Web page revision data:
----
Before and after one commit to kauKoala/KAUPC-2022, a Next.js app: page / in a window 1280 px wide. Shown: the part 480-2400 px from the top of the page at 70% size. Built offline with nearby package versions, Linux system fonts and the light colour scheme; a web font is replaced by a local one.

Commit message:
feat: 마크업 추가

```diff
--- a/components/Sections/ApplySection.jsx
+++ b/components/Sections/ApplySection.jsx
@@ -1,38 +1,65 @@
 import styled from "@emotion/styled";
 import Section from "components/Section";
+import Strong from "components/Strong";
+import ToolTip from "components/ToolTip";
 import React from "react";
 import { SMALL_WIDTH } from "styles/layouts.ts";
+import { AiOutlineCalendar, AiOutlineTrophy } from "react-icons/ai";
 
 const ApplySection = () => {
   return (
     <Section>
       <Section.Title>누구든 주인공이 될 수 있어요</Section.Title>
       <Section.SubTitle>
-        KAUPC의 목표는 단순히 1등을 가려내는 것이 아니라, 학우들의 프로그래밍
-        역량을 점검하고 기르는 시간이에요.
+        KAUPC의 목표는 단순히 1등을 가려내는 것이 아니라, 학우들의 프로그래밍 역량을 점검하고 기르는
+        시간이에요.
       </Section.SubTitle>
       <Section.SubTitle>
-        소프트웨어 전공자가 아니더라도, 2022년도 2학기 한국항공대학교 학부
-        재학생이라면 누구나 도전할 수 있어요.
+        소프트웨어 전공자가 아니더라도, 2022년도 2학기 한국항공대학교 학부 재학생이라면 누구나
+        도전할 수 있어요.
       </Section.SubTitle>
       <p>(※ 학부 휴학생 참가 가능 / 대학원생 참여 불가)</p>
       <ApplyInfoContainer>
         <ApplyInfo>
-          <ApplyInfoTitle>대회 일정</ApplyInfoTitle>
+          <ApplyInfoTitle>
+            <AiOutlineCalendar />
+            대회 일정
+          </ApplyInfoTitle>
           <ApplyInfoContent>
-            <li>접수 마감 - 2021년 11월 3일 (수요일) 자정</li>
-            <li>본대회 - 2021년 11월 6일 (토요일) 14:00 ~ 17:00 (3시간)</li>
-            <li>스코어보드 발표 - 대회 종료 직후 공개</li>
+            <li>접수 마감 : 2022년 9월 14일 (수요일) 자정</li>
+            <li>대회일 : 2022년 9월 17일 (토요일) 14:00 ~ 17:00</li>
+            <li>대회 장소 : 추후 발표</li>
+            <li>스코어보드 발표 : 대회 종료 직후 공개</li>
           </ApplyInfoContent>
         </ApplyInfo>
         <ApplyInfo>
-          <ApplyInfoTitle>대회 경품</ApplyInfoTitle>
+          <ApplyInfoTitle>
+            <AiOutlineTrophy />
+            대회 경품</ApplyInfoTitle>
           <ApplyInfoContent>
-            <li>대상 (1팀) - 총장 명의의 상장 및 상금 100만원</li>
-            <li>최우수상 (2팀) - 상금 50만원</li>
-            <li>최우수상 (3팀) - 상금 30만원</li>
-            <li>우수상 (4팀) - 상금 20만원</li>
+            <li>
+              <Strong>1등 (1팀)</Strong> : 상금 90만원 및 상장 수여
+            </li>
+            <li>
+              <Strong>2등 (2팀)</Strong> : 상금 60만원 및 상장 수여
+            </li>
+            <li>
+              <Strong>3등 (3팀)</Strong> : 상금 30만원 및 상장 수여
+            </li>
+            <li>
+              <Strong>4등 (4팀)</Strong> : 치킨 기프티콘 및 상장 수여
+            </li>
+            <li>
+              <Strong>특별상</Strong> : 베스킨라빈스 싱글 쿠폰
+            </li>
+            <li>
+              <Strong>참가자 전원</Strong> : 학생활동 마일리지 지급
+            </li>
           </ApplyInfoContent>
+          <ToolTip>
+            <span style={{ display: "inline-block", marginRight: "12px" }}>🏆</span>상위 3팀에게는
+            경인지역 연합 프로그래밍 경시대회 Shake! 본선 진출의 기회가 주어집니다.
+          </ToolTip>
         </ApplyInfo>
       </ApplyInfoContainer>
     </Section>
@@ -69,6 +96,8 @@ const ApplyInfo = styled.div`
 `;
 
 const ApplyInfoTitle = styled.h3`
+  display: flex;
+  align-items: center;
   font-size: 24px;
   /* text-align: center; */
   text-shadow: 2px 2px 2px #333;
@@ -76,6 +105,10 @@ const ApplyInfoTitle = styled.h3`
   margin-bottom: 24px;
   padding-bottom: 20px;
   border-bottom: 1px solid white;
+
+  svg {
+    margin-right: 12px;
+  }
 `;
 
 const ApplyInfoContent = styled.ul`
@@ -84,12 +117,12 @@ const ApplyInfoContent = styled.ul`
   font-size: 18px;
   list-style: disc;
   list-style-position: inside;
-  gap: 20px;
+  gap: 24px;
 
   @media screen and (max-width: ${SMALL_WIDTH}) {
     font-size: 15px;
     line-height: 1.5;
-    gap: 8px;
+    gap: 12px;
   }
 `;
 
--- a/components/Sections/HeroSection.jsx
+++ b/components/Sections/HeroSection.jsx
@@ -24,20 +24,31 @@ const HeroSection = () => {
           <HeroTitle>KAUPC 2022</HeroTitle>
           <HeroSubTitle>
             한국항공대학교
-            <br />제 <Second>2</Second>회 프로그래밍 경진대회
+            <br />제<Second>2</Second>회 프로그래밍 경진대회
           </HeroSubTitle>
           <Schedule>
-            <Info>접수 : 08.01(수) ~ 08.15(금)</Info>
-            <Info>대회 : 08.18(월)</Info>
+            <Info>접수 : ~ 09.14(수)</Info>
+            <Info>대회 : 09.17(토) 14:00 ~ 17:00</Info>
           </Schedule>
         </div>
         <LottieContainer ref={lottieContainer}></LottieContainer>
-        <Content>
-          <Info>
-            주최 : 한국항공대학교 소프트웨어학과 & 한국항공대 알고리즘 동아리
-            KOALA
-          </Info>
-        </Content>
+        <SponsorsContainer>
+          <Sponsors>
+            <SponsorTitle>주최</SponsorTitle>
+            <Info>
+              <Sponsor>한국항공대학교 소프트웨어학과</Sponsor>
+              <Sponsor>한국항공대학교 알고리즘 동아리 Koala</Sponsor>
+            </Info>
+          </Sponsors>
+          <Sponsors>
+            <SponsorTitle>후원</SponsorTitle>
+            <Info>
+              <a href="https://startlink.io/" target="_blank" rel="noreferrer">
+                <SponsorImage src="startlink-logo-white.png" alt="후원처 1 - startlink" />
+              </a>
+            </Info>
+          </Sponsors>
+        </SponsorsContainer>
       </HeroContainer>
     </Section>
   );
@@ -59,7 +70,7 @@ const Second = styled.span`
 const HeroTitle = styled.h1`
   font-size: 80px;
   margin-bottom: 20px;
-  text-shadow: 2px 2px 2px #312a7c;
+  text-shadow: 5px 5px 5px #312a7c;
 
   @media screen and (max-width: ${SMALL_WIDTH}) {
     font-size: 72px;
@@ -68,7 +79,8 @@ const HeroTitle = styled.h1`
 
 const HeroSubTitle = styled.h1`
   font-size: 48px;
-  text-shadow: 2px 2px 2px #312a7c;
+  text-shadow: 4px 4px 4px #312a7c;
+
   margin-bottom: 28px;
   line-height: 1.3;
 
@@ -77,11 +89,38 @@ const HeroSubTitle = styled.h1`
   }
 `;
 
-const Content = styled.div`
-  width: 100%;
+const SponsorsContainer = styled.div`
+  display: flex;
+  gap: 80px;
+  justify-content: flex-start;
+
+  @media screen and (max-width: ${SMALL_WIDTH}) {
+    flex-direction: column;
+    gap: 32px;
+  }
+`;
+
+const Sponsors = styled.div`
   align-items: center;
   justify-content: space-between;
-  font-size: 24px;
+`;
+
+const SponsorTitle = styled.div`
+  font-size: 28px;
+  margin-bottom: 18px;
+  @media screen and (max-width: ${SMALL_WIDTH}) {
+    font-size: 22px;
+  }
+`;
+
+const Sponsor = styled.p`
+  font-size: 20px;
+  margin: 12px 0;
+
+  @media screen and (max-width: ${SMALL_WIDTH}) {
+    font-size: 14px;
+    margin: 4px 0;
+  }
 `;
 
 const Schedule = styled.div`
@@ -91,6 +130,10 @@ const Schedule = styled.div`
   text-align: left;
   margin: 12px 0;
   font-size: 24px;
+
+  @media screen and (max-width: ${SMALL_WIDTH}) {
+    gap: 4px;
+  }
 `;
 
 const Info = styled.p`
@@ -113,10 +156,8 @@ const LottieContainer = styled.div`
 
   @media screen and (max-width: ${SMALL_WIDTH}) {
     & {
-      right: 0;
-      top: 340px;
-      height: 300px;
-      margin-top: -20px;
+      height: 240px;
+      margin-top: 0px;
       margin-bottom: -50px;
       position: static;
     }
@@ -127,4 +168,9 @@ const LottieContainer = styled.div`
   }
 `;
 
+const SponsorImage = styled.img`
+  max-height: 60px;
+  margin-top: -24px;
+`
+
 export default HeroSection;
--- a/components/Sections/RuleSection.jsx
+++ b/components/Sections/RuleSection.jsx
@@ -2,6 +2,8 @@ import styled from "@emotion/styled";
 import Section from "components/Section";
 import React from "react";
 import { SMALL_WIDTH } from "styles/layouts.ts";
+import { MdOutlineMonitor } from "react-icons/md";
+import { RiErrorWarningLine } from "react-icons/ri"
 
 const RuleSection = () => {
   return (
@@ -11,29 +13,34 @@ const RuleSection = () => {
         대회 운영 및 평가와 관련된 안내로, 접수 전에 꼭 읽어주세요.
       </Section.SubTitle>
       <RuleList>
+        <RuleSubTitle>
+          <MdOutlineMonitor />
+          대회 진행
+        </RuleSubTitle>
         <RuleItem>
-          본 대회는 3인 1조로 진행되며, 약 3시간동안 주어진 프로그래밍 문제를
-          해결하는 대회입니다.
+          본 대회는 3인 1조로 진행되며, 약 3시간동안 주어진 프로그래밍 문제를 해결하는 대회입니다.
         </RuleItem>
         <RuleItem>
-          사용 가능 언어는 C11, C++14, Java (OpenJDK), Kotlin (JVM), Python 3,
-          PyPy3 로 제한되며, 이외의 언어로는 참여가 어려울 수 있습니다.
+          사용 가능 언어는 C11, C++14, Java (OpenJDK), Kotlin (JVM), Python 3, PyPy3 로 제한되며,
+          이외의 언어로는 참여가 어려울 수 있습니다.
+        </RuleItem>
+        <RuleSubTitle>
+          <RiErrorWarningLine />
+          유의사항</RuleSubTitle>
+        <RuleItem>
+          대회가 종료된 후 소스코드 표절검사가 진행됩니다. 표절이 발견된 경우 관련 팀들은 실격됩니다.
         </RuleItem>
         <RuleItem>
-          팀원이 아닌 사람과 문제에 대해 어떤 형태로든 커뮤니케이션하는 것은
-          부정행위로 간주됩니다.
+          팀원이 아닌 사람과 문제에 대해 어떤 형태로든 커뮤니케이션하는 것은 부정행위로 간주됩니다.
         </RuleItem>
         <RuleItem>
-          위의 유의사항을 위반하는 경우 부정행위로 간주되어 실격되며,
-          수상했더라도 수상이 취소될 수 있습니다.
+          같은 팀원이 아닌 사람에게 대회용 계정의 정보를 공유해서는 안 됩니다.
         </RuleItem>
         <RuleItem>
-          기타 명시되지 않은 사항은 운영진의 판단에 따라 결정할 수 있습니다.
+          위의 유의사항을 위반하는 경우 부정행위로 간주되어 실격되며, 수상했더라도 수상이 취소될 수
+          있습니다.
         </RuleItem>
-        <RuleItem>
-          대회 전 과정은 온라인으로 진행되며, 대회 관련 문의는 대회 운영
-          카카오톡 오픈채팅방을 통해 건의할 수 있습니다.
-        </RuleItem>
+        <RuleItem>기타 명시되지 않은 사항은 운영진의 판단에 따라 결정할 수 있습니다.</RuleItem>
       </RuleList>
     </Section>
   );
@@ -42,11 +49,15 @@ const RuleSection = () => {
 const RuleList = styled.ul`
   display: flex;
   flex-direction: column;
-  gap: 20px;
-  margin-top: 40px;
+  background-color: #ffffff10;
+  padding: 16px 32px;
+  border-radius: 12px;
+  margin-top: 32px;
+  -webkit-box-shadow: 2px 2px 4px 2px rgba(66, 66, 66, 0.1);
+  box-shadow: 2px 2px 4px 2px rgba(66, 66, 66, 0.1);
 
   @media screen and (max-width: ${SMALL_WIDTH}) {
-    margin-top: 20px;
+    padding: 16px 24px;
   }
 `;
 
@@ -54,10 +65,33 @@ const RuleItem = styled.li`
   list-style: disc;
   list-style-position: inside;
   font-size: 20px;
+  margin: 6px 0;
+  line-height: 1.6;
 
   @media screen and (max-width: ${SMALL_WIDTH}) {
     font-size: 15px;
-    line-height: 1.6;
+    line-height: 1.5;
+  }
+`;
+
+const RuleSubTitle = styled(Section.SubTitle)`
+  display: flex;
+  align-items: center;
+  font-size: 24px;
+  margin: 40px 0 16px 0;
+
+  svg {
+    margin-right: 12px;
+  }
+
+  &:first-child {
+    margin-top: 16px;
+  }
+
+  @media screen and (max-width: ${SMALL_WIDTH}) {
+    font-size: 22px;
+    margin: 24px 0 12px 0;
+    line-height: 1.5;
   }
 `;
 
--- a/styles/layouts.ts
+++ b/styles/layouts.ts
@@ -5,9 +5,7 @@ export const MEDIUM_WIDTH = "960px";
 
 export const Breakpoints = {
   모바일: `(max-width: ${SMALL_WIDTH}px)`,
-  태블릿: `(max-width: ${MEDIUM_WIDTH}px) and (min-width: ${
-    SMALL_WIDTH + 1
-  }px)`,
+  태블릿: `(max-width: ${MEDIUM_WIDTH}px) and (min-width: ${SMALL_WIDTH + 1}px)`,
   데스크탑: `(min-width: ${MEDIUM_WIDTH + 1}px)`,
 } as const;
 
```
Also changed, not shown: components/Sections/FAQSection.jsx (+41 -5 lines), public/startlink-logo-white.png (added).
----
- ACTIVITY
Repeat exactly the lines from the first line of the records above through the line containing "feat: 마크업 추가", both included, and nothing else.

- EXERCISE RESPONSE
Before and after one commit to kauKoala/KAUPC-2022, a Next.js app: page / in a window 1280 px wide. Shown: the part 480-2400 px from the top of the page at 70% size. Built offline with nearby package versions, Linux system fonts and the light colour scheme; a web font is replaced by a local one.

Commit message:
feat: 마크업 추가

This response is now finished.